Masha Karp reviews Part Four of the BBC documentary 'Putin, Russia & the West'

posted 16 Feb 2012, 03:49 by Rights in Russia   [ updated 28 Feb 2012, 01:55 ]
16 February 2012

By Masha Karp

Unequal Sides of the Triangle 

From 19th January to 9th February 2012 BBC2 showed a four-part documentary, ‘Putin, Russia and the West’ (series producer - Norma Percy, series director - Paul Mitchell, executive producer – Brian Lapping, BBC executive producer – Fiona Campbell). The film caused a great deal of controversy (see for example Vladimir Bukovsky and Masha Slonim [in Russian], and Victor Davidoff [in English], and comment in the UK press [see pieces by Luke Harding in The Guardian and Peter Oborne in The Telegraph]).

Here Masha Karp reviews the fourth part of the documentary for Rights in Russia (her reviews of the previous parts of the documentary can be read here: Part 1Part 2Part 3

Under the Spell of Myths 

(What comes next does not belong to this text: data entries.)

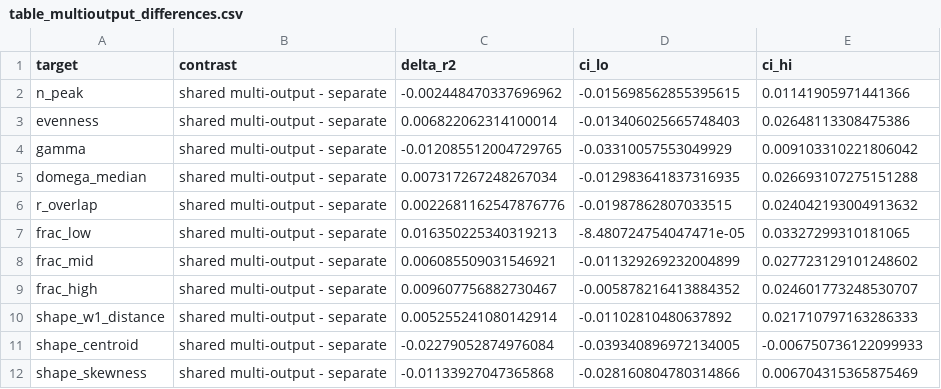
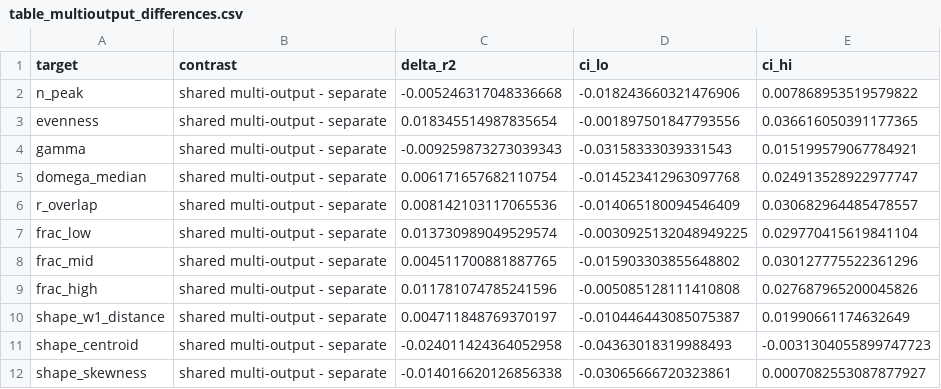
Before and after one commit to liuznil/RRUFF, a CSV file: results/tables/table_multioutput_differences.csv, drawn as a sheet.

```diff
--- a/results/tables/table_multioutput_differences.csv
+++ b/results/tables/table_multioutput_differences.csv
@@ -1,12 +1,12 @@
 target,contrast,delta_r2,ci_lo,ci_hi
-n_peak,shared multi-output - separate,-0.002448470337696962,-0.015698562855395615,0.01141905971441366
-evenness,shared multi-output - separate,0.006822062314100014,-0.013406025665748403,0.02648113308475386
-gamma,shared multi-output - separate,-0.012085512004729765,-0.03310057553049929,0.009103310221806042
-domega_median,shared multi-output - separate,0.007317267248267034,-0.012983641837316935,0.026693107275151288
-r_overlap,shared multi-output - separate,0.0022681162547876776,-0.01987862807033515,0.024042193004913632
-frac_low,shared multi-output - separate,0.016350225340319213,-8.480724754047471e-05,0.03327299310181065
-frac_mid,shared multi-output - separate,0.006085509031546921,-0.011329269232004899,0.027723129101248602
-frac_high,shared multi-output - separate,0.009607756882730467,-0.005878216413884352,0.024601773248530707
-shape_w1_distance,shared multi-output - separate,0.005255241080142914,-0.01102810480637892,0.021710797163286333
-shape_centroid,shared multi-output - separate,-0.02279052874976084,-0.039340896972134005,-0.006750736122099933
-shape_skewness,shared multi-output - separate,-0.01133927047365868,-0.028160804780314866,0.006704315365875469
+n_peak,shared multi-output - separate,-0.005246317048336668,-0.018243660321476906,0.007868953519579822
+evenness,shared multi-output - separate,0.018345514987835654,-0.001897501847793556,0.036616050391177365
+gamma,shared multi-output - separate,-0.009259873273039343,-0.03158333039331543,0.015199579067784921
+domega_median,shared multi-output - separate,0.006171657682110754,-0.014523412963097768,0.024913528922977747
+r_overlap,shared multi-output - separate,0.008142103117065536,-0.014065180094546409,0.030682964485478557
+frac_low,shared multi-output - separate,0.013730989049529574,-0.0030925132048949225,0.029770415619841104
+frac_mid,shared multi-output - separate,0.004511700881887765,-0.015903303855648802,0.030127775522361296
+frac_high,shared multi-output - separate,0.011781074785241596,-0.005085128111410808,0.027687965200045826
+shape_w1_distance,shared multi-output - separate,0.004711848769370197,-0.010446443085075387,0.01990661174632649
+shape_centroid,shared multi-output - separate,-0.024011424364052958,-0.04363018319988493,-0.0031304055899747723
+shape_skewness,shared multi-output - separate,-0.014016620126856338,-0.03065666720323861,0.0007082553087877927
```
Also changed, not shown: results/dataset_failures.csv, results/tables/table_drop_group_complete.csv, 21 other files.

The main impression of the “New Start” - the final part of the series – is that, luckily, real life intervened to expose the wrong focus that the film-makers had chosen to treat the relations between Putin, Russia and the West. Of course, it did not help the film, which bears all the traces of a hurried adaptation to developing political circumstances, but I think it would have been even worse if it had been released before the December events in Russia. As it is, the film’s viewers get a glimpse of crowds protesting in the streets with slogans like “Putin Out”, “Fair Elections” and “Down with the Party of Crooks and Thieves.” They don’t know why these people have suddenly taken to the streets, but at least they see them there. If the protests had not happened the film-makers perhaps would not have known that anything was wrong with Russian society: they were busy dealing with events on a much grander scale. [Read more]